X

Enter your name and email address below.

Your email address is used to log in and will not be shared or sold. Read our privacy policy.

X

Website access code

Enter your access code into the form field below.

If you are a Zinio, Nook, Kindle, Apple, or Google Play subscriber, you can enter your website access code to gain subscriber access. Your website access code is located in the upper right corner of the Table of Contents page of your digital edition.

Technology

Robots, Now with a Gentle Touch

By Anna FunkApril 9, 2019 5:00 PM
Robot Hand Blueberry - Bao
(Credit: Courtesy Bao Lab)

Newsletter

Sign up for our email newsletter for the latest science news

We humans take for granted our ability to pick up delicate objects — like berries — without squashing them. It’s a skill that researchers have struggled to replicate in robots. Recently, researchers at Stanford University created an “electronic glove,” worn by a robotic hand. The fingertips of the glove house sensors that mimic the nerve endings in our skin. Like our nerves, the sensors measure the direction and intensity of pressure. They then send that information to the bot’s version of a brain, so that it knows what kind of grip to use. The Stanford robot successfully picked up a pingpong ball without crushing it, but it hasn’t quite mastered the berry.


[This story originally appeared in print as "A Gentle Touch."]

2 Free Articles Left

Want it all? Get unlimited access when you subscribe.

Subscribe

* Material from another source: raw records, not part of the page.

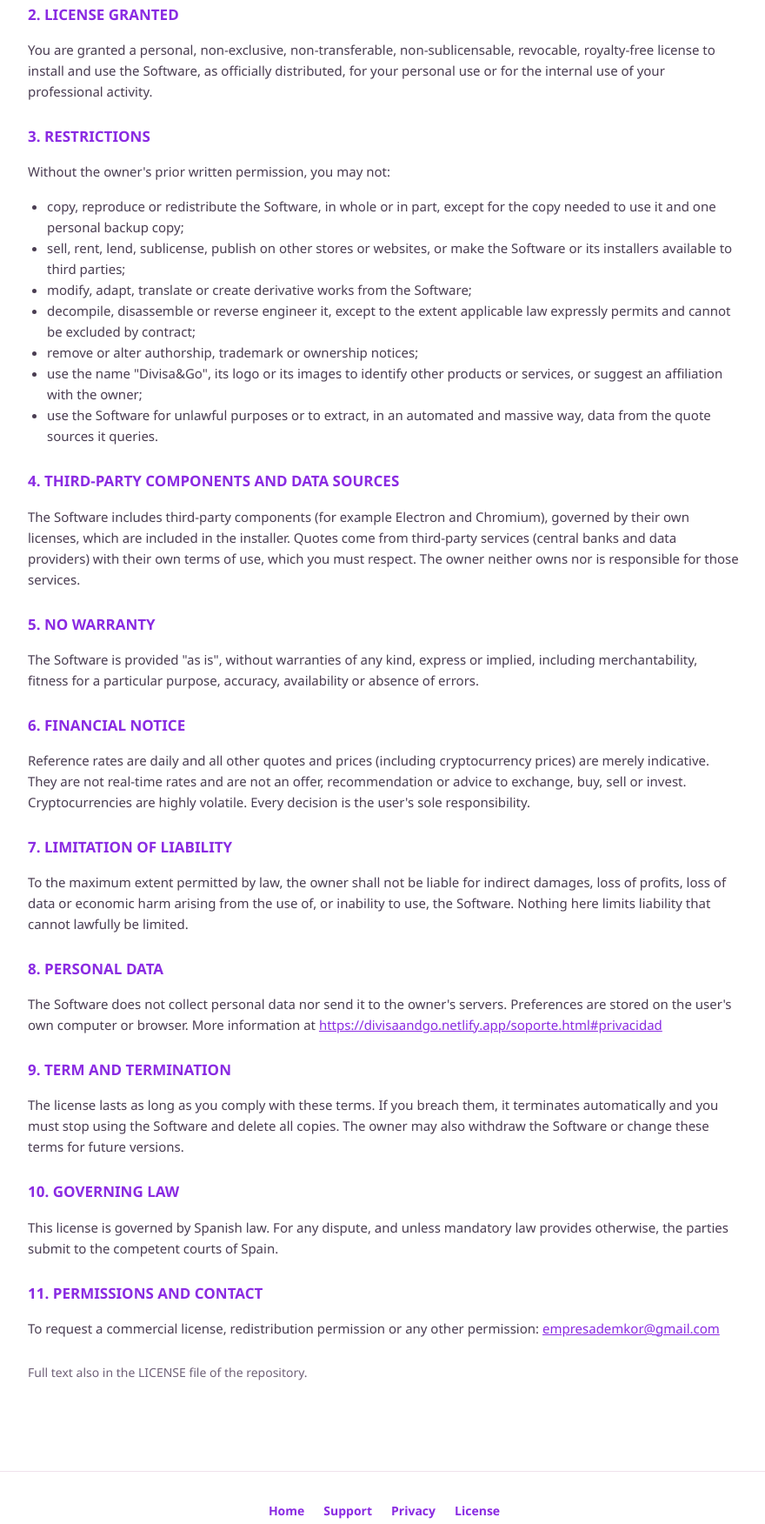
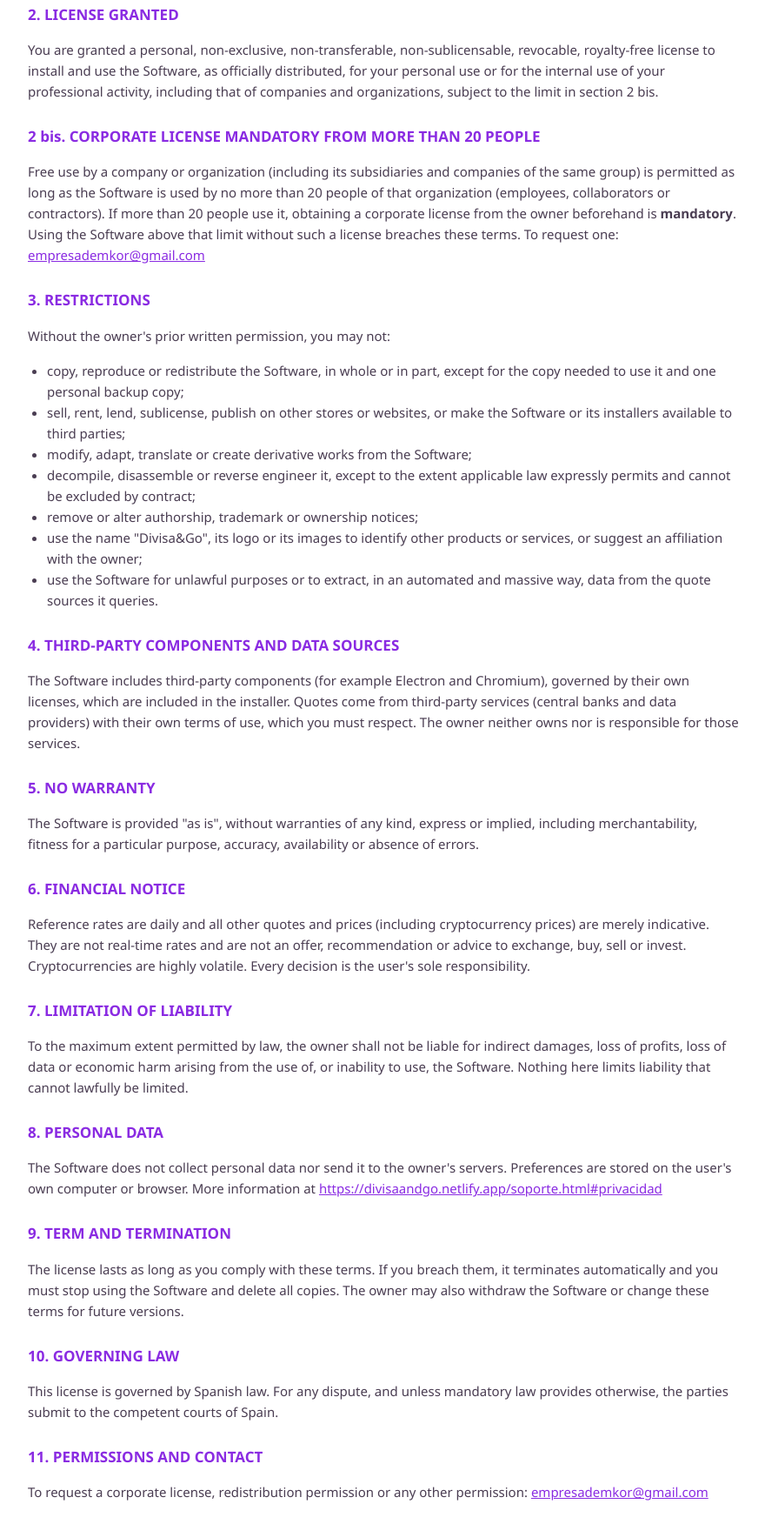
Before and after one commit to dannymedinacoronel/DivisaGo-support, a plain HTML site: page licencia.html in a window 1280 px wide. Shown: the part 756-2508 px from the top of the page at 87% size, without its empty margins (198-1078 px from the left). Drawn offline with Linux system fonts and the light colour scheme.

Commit message:
Licencia: uso gratuito para empresas de hasta 20 personas; licencia corporativa obligatoria por encima. Paquete 1.6.0 actualizado

```diff
--- a/licencia.html
+++ b/licencia.html
@@ -4,7 +4,7 @@
 <meta charset="utf-8">
 <meta name="viewport" content="width=device-width, initial-scale=1">
 <title>Licencia · Divisa&amp;Go</title>
-<meta name="description" content="Licencia de uso de Divisa&amp;Go: software propietario, gratuito para uso personal y profesional.">
+<meta name="description" content="Licencia de uso de Divisa&amp;Go: software propietario, gratuito para uso personal y profesional; las organizaciones de más de 20 personas necesitan licencia corporativa.">
 <link rel="icon" type="image/png" href="assets/favicon.png">
 <style>
 :root {
@@ -150,7 +150,9 @@ footer { padding: 34px 0; text-align: center; color: var(--muted); font-size: 14
 <h3>1. TITULARIDAD</h3>
 <p>La Aplicación y todos los derechos de propiedad intelectual e industrial sobre ella pertenecen a Demkor Consultants (desarrollador principal: Danny Medina Coronel). Esta licencia no transmite ninguna propiedad; solo concede un derecho de uso limitado.</p>
 <h3>2. LICENCIA CONCEDIDA</h3>
-<p>Se te concede una licencia personal, no exclusiva, intransferible, no sublicenciable, revocable y gratuita para instalar y usar la Aplicación, tal y como se distribuye oficialmente, para tu uso personal o para el uso interno de tu actividad profesional.</p>
+<p>Se te concede una licencia personal, no exclusiva, intransferible, no sublicenciable, revocable y gratuita para instalar y usar la Aplicación, tal y como se distribuye oficialmente, para tu uso personal o para el uso interno de tu actividad profesional, incluido el de empresas y organizaciones, con el límite del apartado 2 bis.</p>
+<h3>2 bis. LICENCIA CORPORATIVA OBLIGATORIA A PARTIR DE 20 PERSONAS</h3>
+<p>El uso gratuito por parte de una empresa u organización (incluidas sus filiales y las sociedades de su mismo grupo) está permitido mientras la Aplicación la usen, como máximo, 20 personas de esa organización (empleados, colaboradores o contratistas). Si la usan más de 20 personas, es <strong>obligatorio</strong> obtener antes una licencia corporativa del titular. Usar la Aplicación por encima de ese límite sin dicha licencia incumple estas condiciones. Para solicitarla: <a href="mailto:empresademkor@gmail.com">empresademkor@gmail.com</a></p>
 <h3>3. RESTRICCIONES</h3>
 <p>Sin autorización previa y por escrito del titular, no puedes:</p>
 <ul><li>copiar, reproducir o redistribuir la Aplicación, en todo o en parte, salvo la copia necesaria para usarla y una copia de seguridad personal;</li><li>vender, alquilar, prestar, sublicenciar, publicar en otras tiendas o sitios web, o poner a disposición de terceros la Aplicación o sus instaladores;</li><li>modificar, adaptar, traducir o crear obras derivadas a partir de la Aplicación;</li><li>descompilar, desensamblar o aplicar ingeniería inversa, salvo en la medida en que la ley aplicable lo permita expresamente y no pueda excluirse por contrato;</li><li>eliminar o alterar los avisos de autoría, marca o propiedad;</li><li>usar el nombre &quot;Divisa&amp;Go&quot;, su logotipo o sus imágenes para identificar otros productos o servicios, ni sugerir una afiliación con el titular;</li><li>usar la Aplicación para fines ilícitos o para extraer, de forma automatizada y masiva, datos de las fuentes de cotización que consulta.</li></ul>
@@ -169,7 +171,7 @@ footer { padding: 34px 0; text-align: center; color: var(--muted); font-size: 14
 <h3>10. LEY APLICABLE</h3>
 <p>Esta licencia se rige por la legislación española. Para cualquier controversia, y salvo que la ley imperativa disponga otra cosa, las partes se someten a los juzgados y tribunales competentes en España.</p>
 <h3>11. PERMISOS Y CONTACTO</h3>
-<p>Para solicitar una licencia comercial, autorización de redistribución u otro permiso: <a href="mailto:empresademkor@gmail.com">empresademkor@gmail.com</a></p>
+<p>Para solicitar una licencia corporativa, autorización de redistribución u otro permiso: <a href="mailto:empresademkor@gmail.com">empresademkor@gmail.com</a></p>
 
     </div>
     <div class="en">
@@ -179,7 +181,9 @@ footer { padding: 34px 0; text-align: center; color: var(--muted); font-size: 14
 <h3>1. OWNERSHIP</h3>
 <p>The Software and all intellectual and industrial property rights in it belong to Demkor Consultants (lead developer: Danny Medina Coronel). This license transfers no ownership; it only grants a limited right of use.</p>
 <h3>2. LICENSE GRANTED</h3>
-<p>You are granted a personal, non-exclusive, non-transferable, non-sublicensable, revocable, royalty-free license to install and use the Software, as officially distributed, for your personal use or for the internal use of your professional activity.</p>
+<p>You are granted a personal, non-exclusive, non-transferable, non-sublicensable, revocable, royalty-free license to install and use the Software, as officially distributed, for your personal use or for the internal use of your professional activity, including that of companies and organizations, subject to the limit in section 2 bis.</p>
+<h3>2 bis. CORPORATE LICENSE MANDATORY FROM MORE THAN 20 PEOPLE</h3>
+<p>Free use by a company or organization (including its subsidiaries and companies of the same group) is permitted as long as the Software is used by no more than 20 people of that organization (employees, collaborators or contractors). If more than 20 people use it, obtaining a corporate license from the owner beforehand is <strong>mandatory</strong>. Using the Software above that limit without such a license breaches these terms. To request one: <a href="mailto:empresademkor@gmail.com">empresademkor@gmail.com</a></p>
 <h3>3. RESTRICTIONS</h3>
 <p>Without the owner&#x27;s prior written permission, you may not:</p>
 <ul><li>copy, reproduce or redistribute the Software, in whole or in part, except for the copy needed to use it and one personal backup copy;</li><li>sell, rent, lend, sublicense, publish on other stores or websites, or make the Software or its installers available to third parties;</li><li>modify, adapt, translate or create derivative works from the Software;</li><li>decompile, disassemble or reverse engineer it, except to the extent applicable law expressly permits and cannot be excluded by contract;</li><li>remove or alter authorship, trademark or ownership notices;</li><li>use the name &quot;Divisa&amp;Go&quot;, its logo or its images to identify other products or services, or suggest an affiliation with the owner;</li><li>use the Software for unlawful purposes or to extract, in an automated and massive way, data from the quote sources it queries.</li></ul>
@@ -198,7 +202,7 @@ footer { padding: 34px 0; text-align: center; color: var(--muted); font-size: 14
 <h3>10. GOVERNING LAW</h3>
 <p>This license is governed by Spanish law. For any dispute, and unless mandatory law provides otherwise, the parties submit to the competent courts of Spain.</p>
 <h3>11. PERMISSIONS AND CONTACT</h3>
-<p>To request a commercial license, redistribution permission or any other permission: <a href="mailto:empresademkor@gmail.com">empresademkor@gmail.com</a></p>
+<p>To request a corporate license, redistribution permission or any other permission: <a href="mailto:empresademkor@gmail.com">empresademkor@gmail.com</a></p>
 
     </div>
     <p class="muted" style="margin-top:28px"><span class="es">Texto completo también en el archivo LICENSE del repositorio.</span><span class="en">Full text also in the LICENSE file of the repository.</span></p>
```
Also changed, not shown: downloads/SHA256SUMS.txt, 2 other files.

Already a subscriber? Register or Log In

Want unlimited access?

Subscribe today and save 70%

Subscribe

Already a subscriber? Register or Log In